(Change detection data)

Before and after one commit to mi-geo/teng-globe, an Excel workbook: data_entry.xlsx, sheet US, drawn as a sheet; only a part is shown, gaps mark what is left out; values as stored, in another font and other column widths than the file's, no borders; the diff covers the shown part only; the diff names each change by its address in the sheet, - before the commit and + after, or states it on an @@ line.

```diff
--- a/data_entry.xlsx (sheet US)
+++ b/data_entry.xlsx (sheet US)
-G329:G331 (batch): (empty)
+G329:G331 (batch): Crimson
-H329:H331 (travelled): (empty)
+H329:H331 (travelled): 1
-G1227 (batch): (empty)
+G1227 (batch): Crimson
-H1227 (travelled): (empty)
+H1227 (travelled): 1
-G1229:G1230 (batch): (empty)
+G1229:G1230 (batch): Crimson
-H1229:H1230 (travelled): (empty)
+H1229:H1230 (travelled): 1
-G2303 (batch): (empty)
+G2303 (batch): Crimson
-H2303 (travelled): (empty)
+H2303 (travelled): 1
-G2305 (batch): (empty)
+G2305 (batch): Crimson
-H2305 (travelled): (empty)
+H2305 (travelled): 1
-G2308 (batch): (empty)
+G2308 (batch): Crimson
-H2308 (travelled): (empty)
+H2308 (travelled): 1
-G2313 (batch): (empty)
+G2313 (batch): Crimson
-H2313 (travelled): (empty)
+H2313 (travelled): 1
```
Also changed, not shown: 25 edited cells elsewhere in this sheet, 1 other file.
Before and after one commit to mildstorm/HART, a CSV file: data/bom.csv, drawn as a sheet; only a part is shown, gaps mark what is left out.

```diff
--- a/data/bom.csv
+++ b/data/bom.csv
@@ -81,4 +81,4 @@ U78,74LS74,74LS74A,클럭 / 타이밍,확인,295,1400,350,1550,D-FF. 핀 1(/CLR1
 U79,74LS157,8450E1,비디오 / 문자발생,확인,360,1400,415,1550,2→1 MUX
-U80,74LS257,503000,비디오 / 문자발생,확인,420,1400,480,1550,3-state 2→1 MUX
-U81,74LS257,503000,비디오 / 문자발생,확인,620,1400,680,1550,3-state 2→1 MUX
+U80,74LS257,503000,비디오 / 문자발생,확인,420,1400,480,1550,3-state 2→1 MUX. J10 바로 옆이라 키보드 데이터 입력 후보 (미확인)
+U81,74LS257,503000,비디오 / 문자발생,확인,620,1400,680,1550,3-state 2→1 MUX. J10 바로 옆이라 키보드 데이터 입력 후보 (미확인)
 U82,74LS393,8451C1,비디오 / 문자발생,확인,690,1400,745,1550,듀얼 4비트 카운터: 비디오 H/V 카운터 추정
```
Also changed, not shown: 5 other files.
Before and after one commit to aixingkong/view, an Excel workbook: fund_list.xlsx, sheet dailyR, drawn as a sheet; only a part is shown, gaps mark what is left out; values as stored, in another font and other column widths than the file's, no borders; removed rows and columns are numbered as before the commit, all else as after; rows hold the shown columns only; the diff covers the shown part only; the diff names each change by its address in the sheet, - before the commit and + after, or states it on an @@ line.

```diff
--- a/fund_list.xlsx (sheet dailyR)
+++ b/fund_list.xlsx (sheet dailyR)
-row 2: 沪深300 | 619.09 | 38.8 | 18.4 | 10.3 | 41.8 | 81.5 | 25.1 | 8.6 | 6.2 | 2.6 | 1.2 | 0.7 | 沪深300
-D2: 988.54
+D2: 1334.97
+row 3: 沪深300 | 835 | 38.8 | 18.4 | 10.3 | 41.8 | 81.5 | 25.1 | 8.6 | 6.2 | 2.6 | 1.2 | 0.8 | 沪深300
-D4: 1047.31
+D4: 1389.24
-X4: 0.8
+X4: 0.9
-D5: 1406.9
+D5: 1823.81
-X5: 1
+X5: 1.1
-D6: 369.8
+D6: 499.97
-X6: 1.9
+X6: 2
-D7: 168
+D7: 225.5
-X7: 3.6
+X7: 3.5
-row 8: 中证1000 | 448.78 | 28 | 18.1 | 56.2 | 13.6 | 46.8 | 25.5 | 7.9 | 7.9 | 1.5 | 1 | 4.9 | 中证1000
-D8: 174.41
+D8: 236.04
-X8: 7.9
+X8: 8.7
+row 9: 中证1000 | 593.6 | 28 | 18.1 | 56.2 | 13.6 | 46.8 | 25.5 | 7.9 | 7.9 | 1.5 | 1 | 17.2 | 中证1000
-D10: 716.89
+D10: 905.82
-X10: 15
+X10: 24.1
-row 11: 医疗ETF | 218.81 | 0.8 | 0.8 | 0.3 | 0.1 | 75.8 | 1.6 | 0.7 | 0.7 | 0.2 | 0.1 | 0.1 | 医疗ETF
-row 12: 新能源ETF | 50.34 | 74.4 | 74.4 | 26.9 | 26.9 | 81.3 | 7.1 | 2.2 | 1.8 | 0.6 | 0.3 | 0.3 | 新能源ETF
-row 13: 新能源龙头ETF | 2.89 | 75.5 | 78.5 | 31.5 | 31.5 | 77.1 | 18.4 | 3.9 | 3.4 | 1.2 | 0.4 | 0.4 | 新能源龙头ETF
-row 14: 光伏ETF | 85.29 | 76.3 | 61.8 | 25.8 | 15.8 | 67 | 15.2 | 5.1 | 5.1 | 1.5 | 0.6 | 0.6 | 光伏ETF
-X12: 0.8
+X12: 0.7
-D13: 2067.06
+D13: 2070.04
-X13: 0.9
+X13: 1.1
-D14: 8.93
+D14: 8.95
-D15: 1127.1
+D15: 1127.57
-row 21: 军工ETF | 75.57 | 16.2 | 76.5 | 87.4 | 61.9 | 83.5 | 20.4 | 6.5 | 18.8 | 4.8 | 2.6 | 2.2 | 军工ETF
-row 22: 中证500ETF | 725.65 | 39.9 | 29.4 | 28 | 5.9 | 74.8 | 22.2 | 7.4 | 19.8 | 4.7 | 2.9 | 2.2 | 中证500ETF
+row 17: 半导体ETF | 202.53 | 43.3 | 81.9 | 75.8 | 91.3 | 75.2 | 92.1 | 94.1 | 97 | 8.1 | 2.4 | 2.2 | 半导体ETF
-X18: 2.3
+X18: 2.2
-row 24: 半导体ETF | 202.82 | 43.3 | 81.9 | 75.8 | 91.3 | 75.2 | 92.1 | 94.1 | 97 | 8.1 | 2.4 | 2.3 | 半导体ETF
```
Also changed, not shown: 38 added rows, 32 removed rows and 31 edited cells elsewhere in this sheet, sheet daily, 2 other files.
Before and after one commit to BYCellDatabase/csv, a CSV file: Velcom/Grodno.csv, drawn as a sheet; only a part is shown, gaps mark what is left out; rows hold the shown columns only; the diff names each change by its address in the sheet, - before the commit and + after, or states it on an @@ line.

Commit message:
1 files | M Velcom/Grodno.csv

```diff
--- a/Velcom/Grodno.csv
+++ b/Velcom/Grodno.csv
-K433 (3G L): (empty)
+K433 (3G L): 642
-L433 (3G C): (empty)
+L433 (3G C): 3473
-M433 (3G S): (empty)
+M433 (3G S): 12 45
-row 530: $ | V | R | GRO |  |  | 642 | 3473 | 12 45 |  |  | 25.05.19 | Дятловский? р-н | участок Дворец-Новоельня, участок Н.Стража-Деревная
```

WHAT YOU HAVE TO DO: Nothing in the records above may differ in your copy; retype them in full.

COMPLETED TASK:
Before and after one commit to mi-geo/teng-globe, an Excel workbook: data_entry.xlsx, sheet US, drawn as a sheet; only a part is shown, gaps mark what is left out; values as stored, in another font and other column widths than the file's, no borders; the diff covers the shown part only; the diff names each change by its address in the sheet, - before the commit and + after, or states it on an @@ line.

```diff
--- a/data_entry.xlsx (sheet US)
+++ b/data_entry.xlsx (sheet US)
-G329:G331 (batch): (empty)
+G329:G331 (batch): Crimson
-H329:H331 (travelled): (empty)
+H329:H331 (travelled): 1
-G1227 (batch): (empty)
+G1227 (batch): Crimson
-H1227 (travelled): (empty)
+H1227 (travelled): 1
-G1229:G1230 (batch): (empty)
+G1229:G1230 (batch): Crimson
-H1229:H1230 (travelled): (empty)
+H1229:H1230 (travelled): 1
-G2303 (batch): (empty)
+G2303 (batch): Crimson
-H2303 (travelled): (empty)
+H2303 (travelled): 1
-G2305 (batch): (empty)
+G2305 (batch): Crimson
-H2305 (travelled): (empty)
+H2305 (travelled): 1
-G2308 (batch): (empty)
+G2308 (batch): Crimson
-H2308 (travelled): (empty)
+H2308 (travelled): 1
-G2313 (batch): (empty)
+G2313 (batch): Crimson
-H2313 (travelled): (empty)
+H2313 (travelled): 1
```
Also changed, not shown: 25 edited cells elsewhere in this sheet, 1 other file.
Before and after one commit to mildstorm/HART, a CSV file: data/bom.csv, drawn as a sheet; only a part is shown, gaps mark what is left out.

```diff
--- a/data/bom.csv
+++ b/data/bom.csv
@@ -81,4 +81,4 @@ U78,74LS74,74LS74A,클럭 / 타이밍,확인,295,1400,350,1550,D-FF. 핀 1(/CLR1
 U79,74LS157,8450E1,비디오 / 문자발생,확인,360,1400,415,1550,2→1 MUX
-U80,74LS257,503000,비디오 / 문자발생,확인,420,1400,480,1550,3-state 2→1 MUX
-U81,74LS257,503000,비디오 / 문자발생,확인,620,1400,680,1550,3-state 2→1 MUX
+U80,74LS257,503000,비디오 / 문자발생,확인,420,1400,480,1550,3-state 2→1 MUX. J10 바로 옆이라 키보드 데이터 입력 후보 (미확인)
+U81,74LS257,503000,비디오 / 문자발생,확인,620,1400,680,1550,3-state 2→1 MUX. J10 바로 옆이라 키보드 데이터 입력 후보 (미확인)
 U82,74LS393,8451C1,비디오 / 문자발생,확인,690,1400,745,1550,듀얼 4비트 카운터: 비디오 H/V 카운터 추정
```
Also changed, not shown: 5 other files.
Before and after one commit to aixingkong/view, an Excel workbook: fund_list.xlsx, sheet dailyR, drawn as a sheet; only a part is shown, gaps mark what is left out; values as stored, in another font and other column widths than the file's, no borders; removed rows and columns are numbered as before the commit, all else as after; rows hold the shown columns only; the diff covers the shown part only; the diff names each change by its address in the sheet, - before the commit and + after, or states it on an @@ line.

```diff
--- a/fund_list.xlsx (sheet dailyR)
+++ b/fund_list.xlsx (sheet dailyR)
-row 2: 沪深300 | 619.09 | 38.8 | 18.4 | 10.3 | 41.8 | 81.5 | 25.1 | 8.6 | 6.2 | 2.6 | 1.2 | 0.7 | 沪深300
-D2: 988.54
+D2: 1334.97
+row 3: 沪深300 | 835 | 38.8 | 18.4 | 10.3 | 41.8 | 81.5 | 25.1 | 8.6 | 6.2 | 2.6 | 1.2 | 0.8 | 沪深300
-D4: 1047.31
+D4: 1389.24
-X4: 0.8
+X4: 0.9
-D5: 1406.9
+D5: 1823.81
-X5: 1
+X5: 1.1
-D6: 369.8
+D6: 499.97
-X6: 1.9
+X6: 2
-D7: 168
+D7: 225.5
-X7: 3.6
+X7: 3.5
-row 8: 中证1000 | 448.78 | 28 | 18.1 | 56.2 | 13.6 | 46.8 | 25.5 | 7.9 | 7.9 | 1.5 | 1 | 4.9 | 中证1000
-D8: 174.41
+D8: 236.04
-X8: 7.9
+X8: 8.7
+row 9: 中证1000 | 593.6 | 28 | 18.1 | 56.2 | 13.6 | 46.8 | 25.5 | 7.9 | 7.9 | 1.5 | 1 | 17.2 | 中证1000
-D10: 716.89
+D10: 905.82
-X10: 15
+X10: 24.1
-row 11: 医疗ETF | 218.81 | 0.8 | 0.8 | 0.3 | 0.1 | 75.8 | 1.6 | 0.7 | 0.7 | 0.2 | 0.1 | 0.1 | 医疗ETF
-row 12: 新能源ETF | 50.34 | 74.4 | 74.4 | 26.9 | 26.9 | 81.3 | 7.1 | 2.2 | 1.8 | 0.6 | 0.3 | 0.3 | 新能源ETF
-row 13: 新能源龙头ETF | 2.89 | 75.5 | 78.5 | 31.5 | 31.5 | 77.1 | 18.4 | 3.9 | 3.4 | 1.2 | 0.4 | 0.4 | 新能源龙头ETF
-row 14: 光伏ETF | 85.29 | 76.3 | 61.8 | 25.8 | 15.8 | 67 | 15.2 | 5.1 | 5.1 | 1.5 | 0.6 | 0.6 | 光伏ETF
-X12: 0.8
+X12: 0.7
-D13: 2067.06
+D13: 2070.04
-X13: 0.9
+X13: 1.1
-D14: 8.93
+D14: 8.95
-D15: 1127.1
+D15: 1127.57
-row 21: 军工ETF | 75.57 | 16.2 | 76.5 | 87.4 | 61.9 | 83.5 | 20.4 | 6.5 | 18.8 | 4.8 | 2.6 | 2.2 | 军工ETF
-row 22: 中证500ETF | 725.65 | 39.9 | 29.4 | 28 | 5.9 | 74.8 | 22.2 | 7.4 | 19.8 | 4.7 | 2.9 | 2.2 | 中证500ETF
+row 17: 半导体ETF | 202.53 | 43.3 | 81.9 | 75.8 | 91.3 | 75.2 | 92.1 | 94.1 | 97 | 8.1 | 2.4 | 2.2 | 半导体ETF
-X18: 2.3
+X18: 2.2
-row 24: 半导体ETF | 202.82 | 43.3 | 81.9 | 75.8 | 91.3 | 75.2 | 92.1 | 94.1 | 97 | 8.1 | 2.4 | 2.3 | 半导体ETF
```
Also changed, not shown: 38 added rows, 32 removed rows and 31 edited cells elsewhere in this sheet, sheet daily, 2 other files.
Before and after one commit to BYCellDatabase/csv, a CSV file: Velcom/Grodno.csv, drawn as a sheet; only a part is shown, gaps mark what is left out; rows hold the shown columns only; the diff names each change by its address in the sheet, - before the commit and + after, or states it on an @@ line.

Commit message:
1 files | M Velcom/Grodno.csv

```diff
--- a/Velcom/Grodno.csv
+++ b/Velcom/Grodno.csv
-K433 (3G L): (empty)
+K433 (3G L): 642
-L433 (3G C): (empty)
+L433 (3G C): 3473
-M433 (3G S): (empty)
+M433 (3G S): 12 45
-row 530: $ | V | R | GRO |  |  | 642 | 3473 | 12 45 |  |  | 25.05.19 | Дятловский? р-н | участок Дворец-Новоельня, участок Н.Стража-Деревная
```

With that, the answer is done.